[Recorded data Boundary: Start]
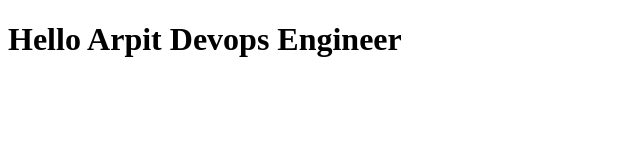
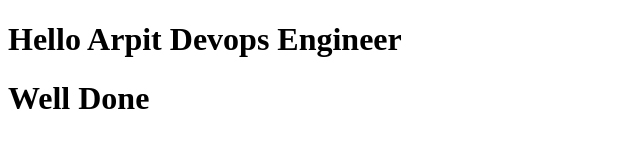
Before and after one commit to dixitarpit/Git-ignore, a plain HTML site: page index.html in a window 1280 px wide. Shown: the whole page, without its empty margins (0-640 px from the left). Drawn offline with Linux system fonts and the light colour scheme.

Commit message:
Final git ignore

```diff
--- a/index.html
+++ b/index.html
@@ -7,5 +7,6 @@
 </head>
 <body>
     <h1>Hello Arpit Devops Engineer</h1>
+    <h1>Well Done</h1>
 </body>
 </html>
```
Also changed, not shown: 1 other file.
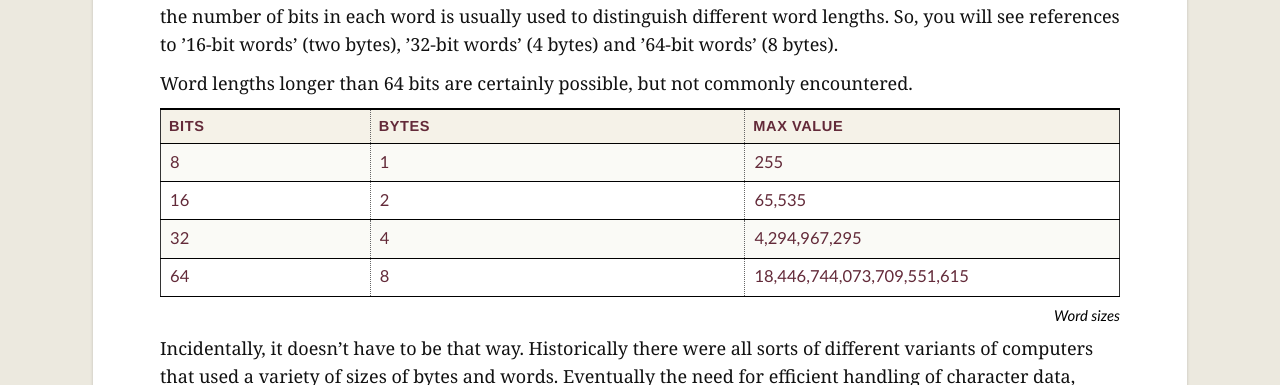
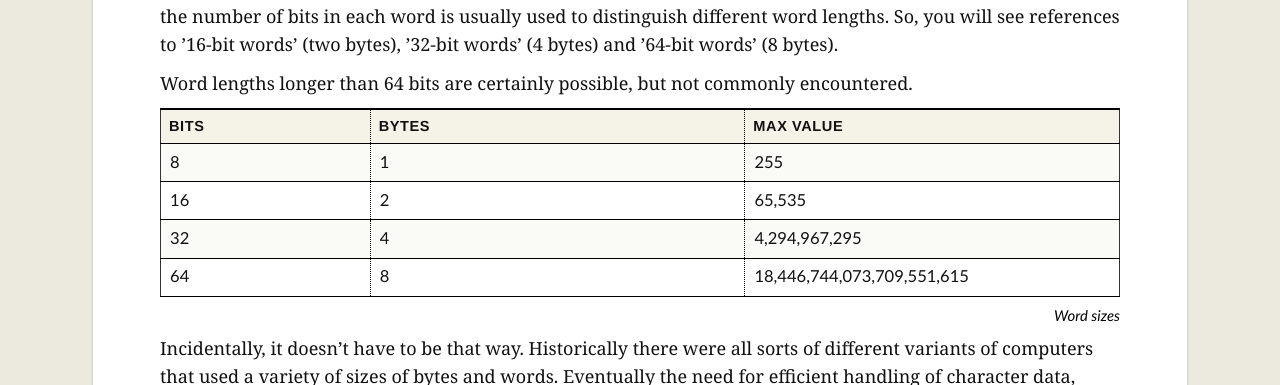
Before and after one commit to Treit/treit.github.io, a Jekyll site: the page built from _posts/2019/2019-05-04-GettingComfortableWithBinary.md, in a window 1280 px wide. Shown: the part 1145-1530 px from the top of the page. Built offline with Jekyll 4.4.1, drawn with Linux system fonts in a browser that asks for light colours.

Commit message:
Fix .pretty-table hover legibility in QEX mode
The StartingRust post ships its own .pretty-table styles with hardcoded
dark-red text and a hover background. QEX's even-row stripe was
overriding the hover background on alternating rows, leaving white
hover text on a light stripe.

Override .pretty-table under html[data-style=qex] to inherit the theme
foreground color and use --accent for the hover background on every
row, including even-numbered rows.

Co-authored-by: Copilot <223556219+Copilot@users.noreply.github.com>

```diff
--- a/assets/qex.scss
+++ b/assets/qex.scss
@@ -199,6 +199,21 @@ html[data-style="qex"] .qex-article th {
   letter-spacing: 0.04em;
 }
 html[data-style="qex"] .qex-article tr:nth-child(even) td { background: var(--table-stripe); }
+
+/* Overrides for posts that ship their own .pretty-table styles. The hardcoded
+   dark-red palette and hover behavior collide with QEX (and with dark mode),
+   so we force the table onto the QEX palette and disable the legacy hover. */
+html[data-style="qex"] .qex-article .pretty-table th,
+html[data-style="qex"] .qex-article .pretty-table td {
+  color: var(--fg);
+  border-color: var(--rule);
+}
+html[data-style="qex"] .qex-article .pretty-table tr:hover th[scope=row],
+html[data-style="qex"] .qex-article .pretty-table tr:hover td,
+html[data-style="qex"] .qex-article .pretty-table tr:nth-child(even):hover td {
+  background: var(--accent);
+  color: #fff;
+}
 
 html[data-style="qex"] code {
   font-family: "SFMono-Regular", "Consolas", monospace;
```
[Recorded data Boundary: End]
[Recorded data Boundary: Start]
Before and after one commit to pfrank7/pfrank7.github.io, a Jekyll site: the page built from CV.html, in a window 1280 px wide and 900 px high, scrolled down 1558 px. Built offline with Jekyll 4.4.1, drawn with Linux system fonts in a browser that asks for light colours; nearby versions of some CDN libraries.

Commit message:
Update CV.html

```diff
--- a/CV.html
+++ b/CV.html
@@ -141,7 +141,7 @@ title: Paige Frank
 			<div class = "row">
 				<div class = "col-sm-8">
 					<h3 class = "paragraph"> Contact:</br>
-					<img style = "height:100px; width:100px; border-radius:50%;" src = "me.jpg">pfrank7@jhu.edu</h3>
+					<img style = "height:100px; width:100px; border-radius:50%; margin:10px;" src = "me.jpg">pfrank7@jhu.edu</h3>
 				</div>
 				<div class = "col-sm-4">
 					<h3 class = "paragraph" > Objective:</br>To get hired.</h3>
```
[Recorded data Boundary: End]
[Recorded data Boundary: Start]
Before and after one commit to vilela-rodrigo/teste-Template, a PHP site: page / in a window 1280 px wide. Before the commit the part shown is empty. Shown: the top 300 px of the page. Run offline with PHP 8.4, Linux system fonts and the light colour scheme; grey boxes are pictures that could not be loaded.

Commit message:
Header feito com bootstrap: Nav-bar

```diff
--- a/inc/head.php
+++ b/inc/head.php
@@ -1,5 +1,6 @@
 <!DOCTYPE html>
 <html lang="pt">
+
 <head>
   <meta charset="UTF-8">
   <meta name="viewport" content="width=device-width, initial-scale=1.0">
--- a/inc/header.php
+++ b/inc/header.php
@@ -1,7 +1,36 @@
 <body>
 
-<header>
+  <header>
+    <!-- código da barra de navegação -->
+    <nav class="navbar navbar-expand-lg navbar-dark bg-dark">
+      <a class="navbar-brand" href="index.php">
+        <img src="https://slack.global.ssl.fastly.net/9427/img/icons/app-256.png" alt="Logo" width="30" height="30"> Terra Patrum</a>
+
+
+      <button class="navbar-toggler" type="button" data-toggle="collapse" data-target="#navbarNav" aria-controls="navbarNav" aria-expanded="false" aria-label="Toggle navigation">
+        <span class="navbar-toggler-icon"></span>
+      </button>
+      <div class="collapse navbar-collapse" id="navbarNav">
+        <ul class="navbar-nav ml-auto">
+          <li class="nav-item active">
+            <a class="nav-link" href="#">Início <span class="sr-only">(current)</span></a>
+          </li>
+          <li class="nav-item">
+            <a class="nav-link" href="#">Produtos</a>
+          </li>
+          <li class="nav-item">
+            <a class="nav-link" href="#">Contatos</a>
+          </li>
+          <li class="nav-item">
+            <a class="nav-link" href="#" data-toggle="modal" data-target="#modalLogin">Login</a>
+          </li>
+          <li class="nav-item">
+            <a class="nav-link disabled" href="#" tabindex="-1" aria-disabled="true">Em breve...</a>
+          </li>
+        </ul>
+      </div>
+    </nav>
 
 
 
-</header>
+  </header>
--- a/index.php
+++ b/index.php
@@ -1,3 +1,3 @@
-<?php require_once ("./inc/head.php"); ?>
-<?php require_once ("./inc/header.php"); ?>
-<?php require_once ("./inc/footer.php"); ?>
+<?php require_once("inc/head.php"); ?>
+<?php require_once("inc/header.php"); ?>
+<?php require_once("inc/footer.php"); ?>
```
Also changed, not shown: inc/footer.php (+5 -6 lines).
[Recorded data Boundary: End]
#### Work to complete:
Every line that contains the string "border" should be returned from the data.

#### Solution to this problem:
+  border-color: var(--rule);
-					<img style = "height:100px; width:100px; border-radius:50%;" src = "me.jpg">pfrank7@jhu.edu</h3>
+					<img style = "height:100px; width:100px; border-radius:50%; margin:10px;" src = "me.jpg">pfrank7@jhu.edu</h3>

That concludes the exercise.